*PROBLEM REQUIREMENTS:* Bring back every record exactly, except for the pictures, which stay out.

Records drawn from a dataset:
>>>>>
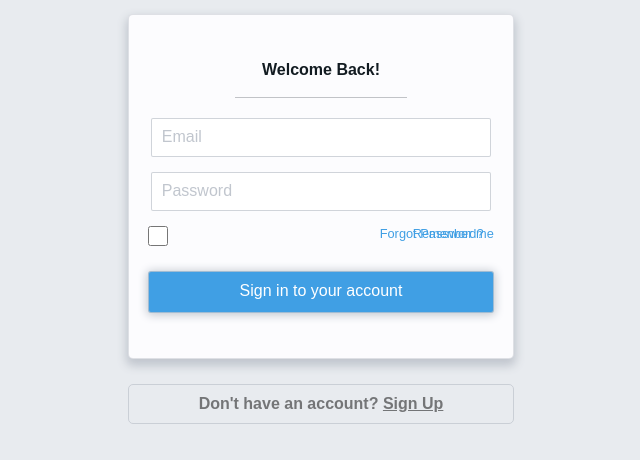
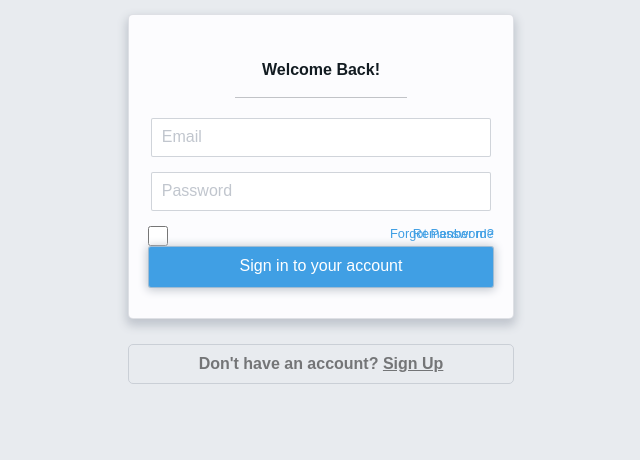
Before and after one commit to Fabianp23/stripe_challenge, a plain HTML site: page index.html in a window 1280 px wide. Shown: the part 146-606 px from the top of the page, without its empty margins (327-967 px from the left). Drawn offline with Linux system fonts and the light colour scheme.

Commit message:
fixed an issue wher e sign in button wasn't aligning to the center

```diff
--- a/css/style.css
+++ b/css/style.css
@@ -59,7 +59,7 @@ body {
 }
 
 #checkbox input[type='checkbox'] {
-  margin-left: 5%;
+  margin: 0 0 0 5%;
   width: 20px;
   height: 20px;
   float: left;
@@ -68,7 +68,7 @@ body {
 #checkbox span:first-of-type {
   font-size: .8em;
   color: rgba(0, 0, 0, .5);
-  margin-left: -90px;
+  margin-left: -190px;
 }
 
 #checkbox span:last-of-type {
@@ -79,22 +79,19 @@ body {
 }
 
 button {
+  font-size: 1em;
   width: 90%;
   height: 35px;
   background-color: #409FE4;
-  margin-bottom: 25px;
+  margin-top: 25px;
+  margin-bottom: 35px;
   border: 1px solid rgba(193, 198, 206, .75);
   border-radius: 3px;
   box-shadow: 0 1px 10px 1px #C1C6CE;
-}
-
-button {
-  font-size: 1em;
-  margin-top: 10px;
-  margin-bottom: 45px;
   padding-top: 10px;
   padding-bottom: 30px;
   color: white;
+  margin: 0 5% 30px 5%;
 }
 
 #forgot {
```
<<<<<
*ANSWER FOR THIS EXERCISE:*
Before and after one commit to Fabianp23/stripe_challenge, a plain HTML site: page index.html in a window 1280 px wide. Shown: the part 146-606 px from the top of the page, without its empty margins (327-967 px from the left). Drawn offline with Linux system fonts and the light colour scheme.

Commit message:
fixed an issue wher e sign in button wasn't aligning to the center

```diff
--- a/css/style.css
+++ b/css/style.css
@@ -59,7 +59,7 @@ body {
 }
 
 #checkbox input[type='checkbox'] {
-  margin-left: 5%;
+  margin: 0 0 0 5%;
   width: 20px;
   height: 20px;
   float: left;
@@ -68,7 +68,7 @@ body {
 #checkbox span:first-of-type {
   font-size: .8em;
   color: rgba(0, 0, 0, .5);
-  margin-left: -90px;
+  margin-left: -190px;
 }
 
 #checkbox span:last-of-type {
@@ -79,22 +79,19 @@ body {
 }
 
 button {
+  font-size: 1em;
   width: 90%;
   height: 35px;
   background-color: #409FE4;
-  margin-bottom: 25px;
+  margin-top: 25px;
+  margin-bottom: 35px;
   border: 1px solid rgba(193, 198, 206, .75);
   border-radius: 3px;
   box-shadow: 0 1px 10px 1px #C1C6CE;
-}
-
-button {
-  font-size: 1em;
-  margin-top: 10px;
-  margin-bottom: 45px;
   padding-top: 10px;
   padding-bottom: 30px;
   color: white;
+  margin: 0 5% 30px 5%;
 }
 
 #forgot {
```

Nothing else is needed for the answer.